**Your objective:** In the material below, find every line containing the string "index" and return it.

(Beginning of Records supplied)

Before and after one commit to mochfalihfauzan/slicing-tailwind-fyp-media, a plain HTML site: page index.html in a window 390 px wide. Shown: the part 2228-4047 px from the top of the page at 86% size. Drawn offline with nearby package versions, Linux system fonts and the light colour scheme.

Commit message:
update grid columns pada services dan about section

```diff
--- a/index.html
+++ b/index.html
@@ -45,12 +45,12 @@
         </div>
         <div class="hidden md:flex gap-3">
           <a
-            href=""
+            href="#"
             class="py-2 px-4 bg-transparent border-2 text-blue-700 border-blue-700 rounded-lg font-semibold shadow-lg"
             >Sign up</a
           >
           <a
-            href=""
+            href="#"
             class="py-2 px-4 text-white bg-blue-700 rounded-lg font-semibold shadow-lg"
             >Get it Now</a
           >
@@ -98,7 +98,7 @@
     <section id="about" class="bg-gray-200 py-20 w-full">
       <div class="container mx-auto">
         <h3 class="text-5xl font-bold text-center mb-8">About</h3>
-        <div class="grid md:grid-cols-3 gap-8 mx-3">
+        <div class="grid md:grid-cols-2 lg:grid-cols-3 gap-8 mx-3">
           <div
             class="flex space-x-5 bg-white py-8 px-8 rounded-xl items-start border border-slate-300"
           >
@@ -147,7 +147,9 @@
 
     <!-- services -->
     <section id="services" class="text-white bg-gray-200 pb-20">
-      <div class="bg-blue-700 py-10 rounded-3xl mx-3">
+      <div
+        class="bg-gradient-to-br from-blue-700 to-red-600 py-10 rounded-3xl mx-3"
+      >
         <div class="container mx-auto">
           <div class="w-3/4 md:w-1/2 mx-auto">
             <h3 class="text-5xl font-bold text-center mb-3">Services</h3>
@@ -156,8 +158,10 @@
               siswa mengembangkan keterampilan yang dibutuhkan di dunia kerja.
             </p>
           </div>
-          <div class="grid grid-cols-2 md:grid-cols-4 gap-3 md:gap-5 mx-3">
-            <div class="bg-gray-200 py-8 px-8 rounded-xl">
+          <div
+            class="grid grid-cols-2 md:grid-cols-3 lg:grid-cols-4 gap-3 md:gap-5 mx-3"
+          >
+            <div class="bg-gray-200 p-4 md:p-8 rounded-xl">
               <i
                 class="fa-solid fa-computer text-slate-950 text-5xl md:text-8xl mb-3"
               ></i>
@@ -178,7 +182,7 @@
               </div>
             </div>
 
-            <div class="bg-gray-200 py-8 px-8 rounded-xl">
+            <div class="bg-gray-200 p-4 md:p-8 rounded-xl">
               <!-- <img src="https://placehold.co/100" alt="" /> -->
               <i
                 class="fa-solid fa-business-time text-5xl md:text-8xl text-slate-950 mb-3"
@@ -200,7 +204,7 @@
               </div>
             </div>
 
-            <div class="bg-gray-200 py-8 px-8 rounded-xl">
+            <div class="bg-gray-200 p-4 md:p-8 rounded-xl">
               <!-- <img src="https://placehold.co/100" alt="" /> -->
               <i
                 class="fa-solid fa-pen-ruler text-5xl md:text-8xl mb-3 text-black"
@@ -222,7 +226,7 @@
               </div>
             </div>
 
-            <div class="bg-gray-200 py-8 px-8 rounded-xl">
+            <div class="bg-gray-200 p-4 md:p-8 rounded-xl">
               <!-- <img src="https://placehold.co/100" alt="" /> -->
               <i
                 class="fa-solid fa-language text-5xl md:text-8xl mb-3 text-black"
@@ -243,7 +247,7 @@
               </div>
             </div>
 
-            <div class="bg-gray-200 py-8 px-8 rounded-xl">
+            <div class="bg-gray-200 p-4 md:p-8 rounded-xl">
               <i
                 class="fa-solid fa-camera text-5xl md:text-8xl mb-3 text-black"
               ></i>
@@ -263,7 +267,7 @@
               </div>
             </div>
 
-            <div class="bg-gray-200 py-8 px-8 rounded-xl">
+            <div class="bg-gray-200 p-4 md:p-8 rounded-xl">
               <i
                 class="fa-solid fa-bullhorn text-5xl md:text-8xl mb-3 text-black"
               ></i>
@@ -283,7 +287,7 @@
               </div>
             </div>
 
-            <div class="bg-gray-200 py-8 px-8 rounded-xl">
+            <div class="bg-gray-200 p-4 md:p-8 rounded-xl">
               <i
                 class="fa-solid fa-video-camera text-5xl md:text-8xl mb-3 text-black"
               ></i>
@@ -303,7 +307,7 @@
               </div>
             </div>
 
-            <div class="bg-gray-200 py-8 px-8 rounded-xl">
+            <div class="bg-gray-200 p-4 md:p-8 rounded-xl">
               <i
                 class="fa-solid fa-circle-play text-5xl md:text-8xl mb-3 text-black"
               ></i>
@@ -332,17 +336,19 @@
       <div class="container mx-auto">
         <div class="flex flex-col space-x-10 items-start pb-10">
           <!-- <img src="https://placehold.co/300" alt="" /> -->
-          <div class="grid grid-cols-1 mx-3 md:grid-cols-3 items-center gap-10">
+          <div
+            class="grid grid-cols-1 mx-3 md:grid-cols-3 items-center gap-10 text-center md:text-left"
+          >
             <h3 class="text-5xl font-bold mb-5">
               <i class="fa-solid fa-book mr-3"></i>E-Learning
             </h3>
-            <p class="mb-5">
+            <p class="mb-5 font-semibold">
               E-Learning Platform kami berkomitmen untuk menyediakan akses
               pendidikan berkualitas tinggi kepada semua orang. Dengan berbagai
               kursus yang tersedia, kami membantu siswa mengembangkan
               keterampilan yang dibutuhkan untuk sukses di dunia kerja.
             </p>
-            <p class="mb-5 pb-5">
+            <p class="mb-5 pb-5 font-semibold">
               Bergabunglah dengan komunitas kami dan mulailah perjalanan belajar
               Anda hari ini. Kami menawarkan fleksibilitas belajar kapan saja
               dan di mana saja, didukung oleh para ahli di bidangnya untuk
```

(End of Records supplied)
(Beginning of Records supplied)

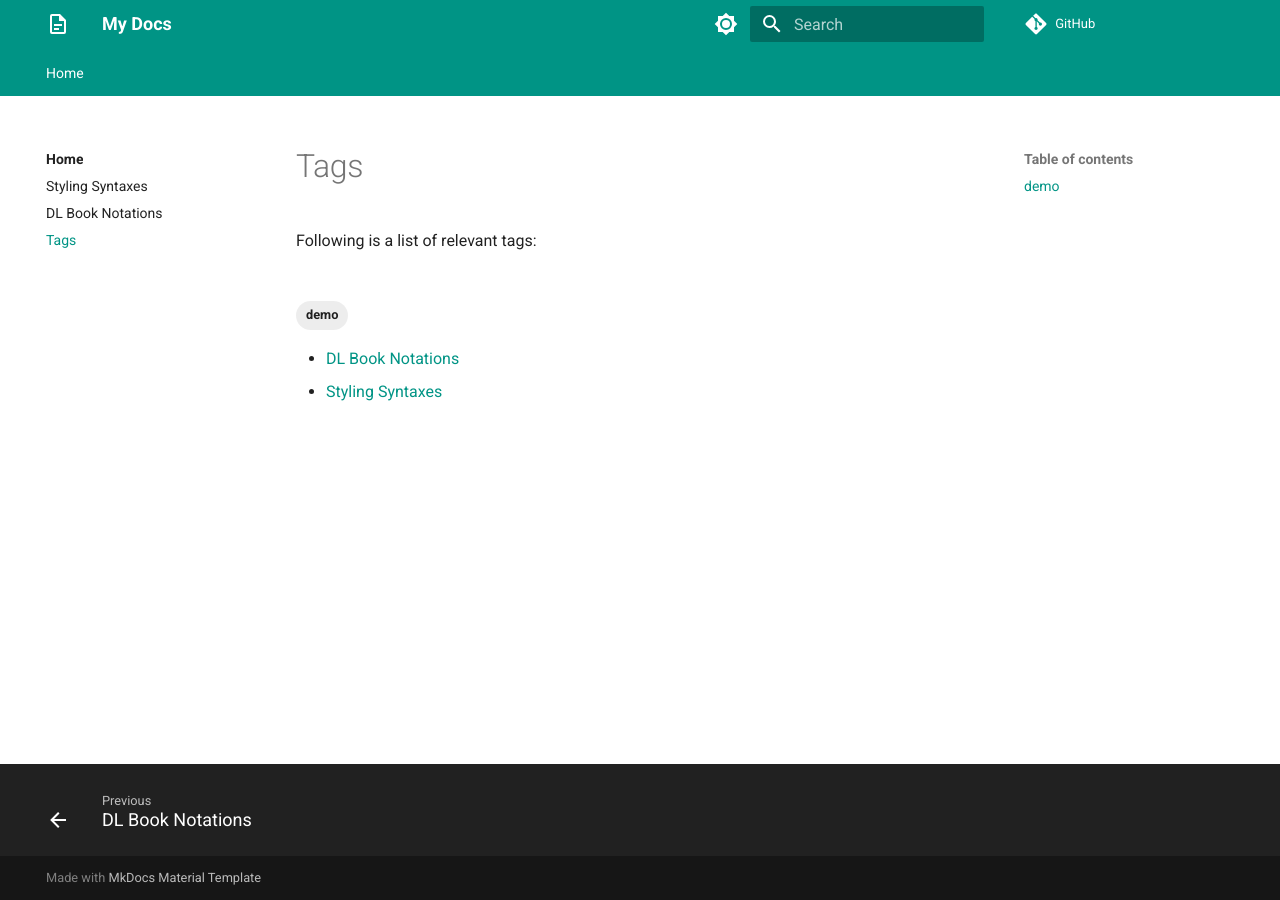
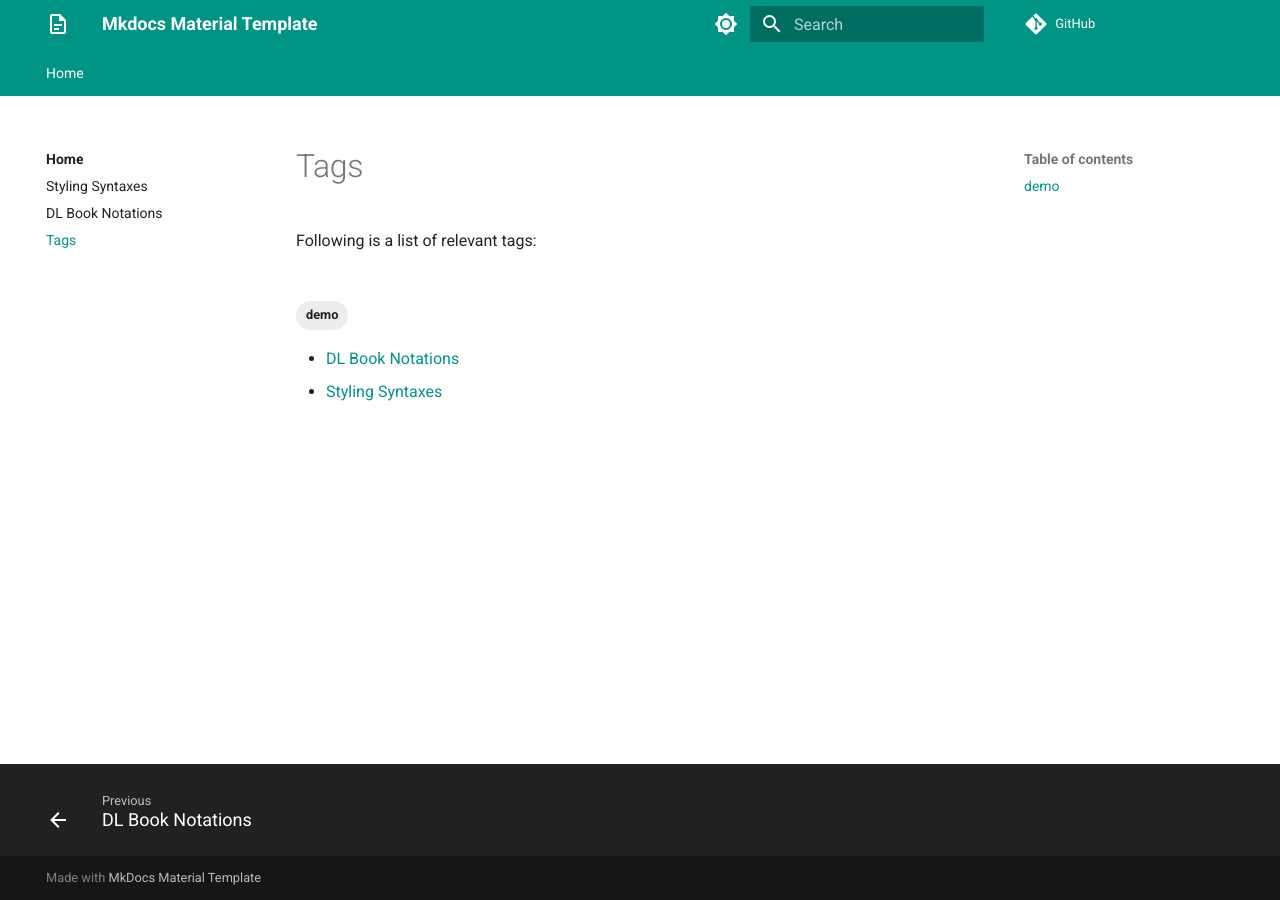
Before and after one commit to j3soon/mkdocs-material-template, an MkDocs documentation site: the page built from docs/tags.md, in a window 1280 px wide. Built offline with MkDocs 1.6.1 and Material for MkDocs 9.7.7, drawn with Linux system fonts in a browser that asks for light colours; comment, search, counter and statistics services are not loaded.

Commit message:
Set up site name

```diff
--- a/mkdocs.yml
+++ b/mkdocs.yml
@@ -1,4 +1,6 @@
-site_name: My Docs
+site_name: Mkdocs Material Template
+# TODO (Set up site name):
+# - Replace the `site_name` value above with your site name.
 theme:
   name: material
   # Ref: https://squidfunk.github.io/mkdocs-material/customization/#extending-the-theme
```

(End of Records supplied)
(Beginning of Records supplied)

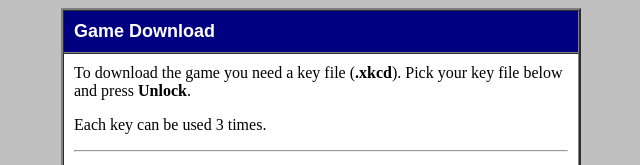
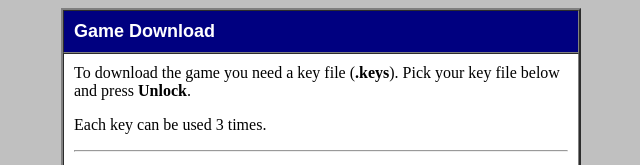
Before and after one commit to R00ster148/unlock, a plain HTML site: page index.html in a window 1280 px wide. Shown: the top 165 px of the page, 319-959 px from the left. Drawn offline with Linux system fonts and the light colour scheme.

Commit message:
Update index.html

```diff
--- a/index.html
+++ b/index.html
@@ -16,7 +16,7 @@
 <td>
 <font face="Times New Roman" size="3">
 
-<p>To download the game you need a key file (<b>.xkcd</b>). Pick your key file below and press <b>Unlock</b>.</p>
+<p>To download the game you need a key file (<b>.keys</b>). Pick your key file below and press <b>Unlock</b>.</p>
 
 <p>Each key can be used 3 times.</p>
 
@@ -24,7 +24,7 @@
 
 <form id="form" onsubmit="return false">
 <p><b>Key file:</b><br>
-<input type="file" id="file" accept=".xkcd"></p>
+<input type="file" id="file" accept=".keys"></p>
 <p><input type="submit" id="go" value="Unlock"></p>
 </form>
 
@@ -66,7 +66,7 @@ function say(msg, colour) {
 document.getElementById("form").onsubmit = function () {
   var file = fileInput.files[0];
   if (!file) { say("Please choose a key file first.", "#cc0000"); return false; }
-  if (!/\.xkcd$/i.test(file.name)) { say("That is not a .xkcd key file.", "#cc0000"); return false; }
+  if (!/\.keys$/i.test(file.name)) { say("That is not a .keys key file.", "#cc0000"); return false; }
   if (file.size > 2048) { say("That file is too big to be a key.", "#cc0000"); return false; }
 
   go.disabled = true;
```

(End of Records supplied)

**Result for this exercise:**
Before and after one commit to mochfalihfauzan/slicing-tailwind-fyp-media, a plain HTML site: page index.html in a window 390 px wide. Shown: the part 2228-4047 px from the top of the page at 86% size. Drawn offline with nearby package versions, Linux system fonts and the light colour scheme.
--- a/index.html
+++ b/index.html
Before and after one commit to R00ster148/unlock, a plain HTML site: page index.html in a window 1280 px wide. Shown: the top 165 px of the page, 319-959 px from the left. Drawn offline with Linux system fonts and the light colour scheme.
Update index.html
--- a/index.html
+++ b/index.html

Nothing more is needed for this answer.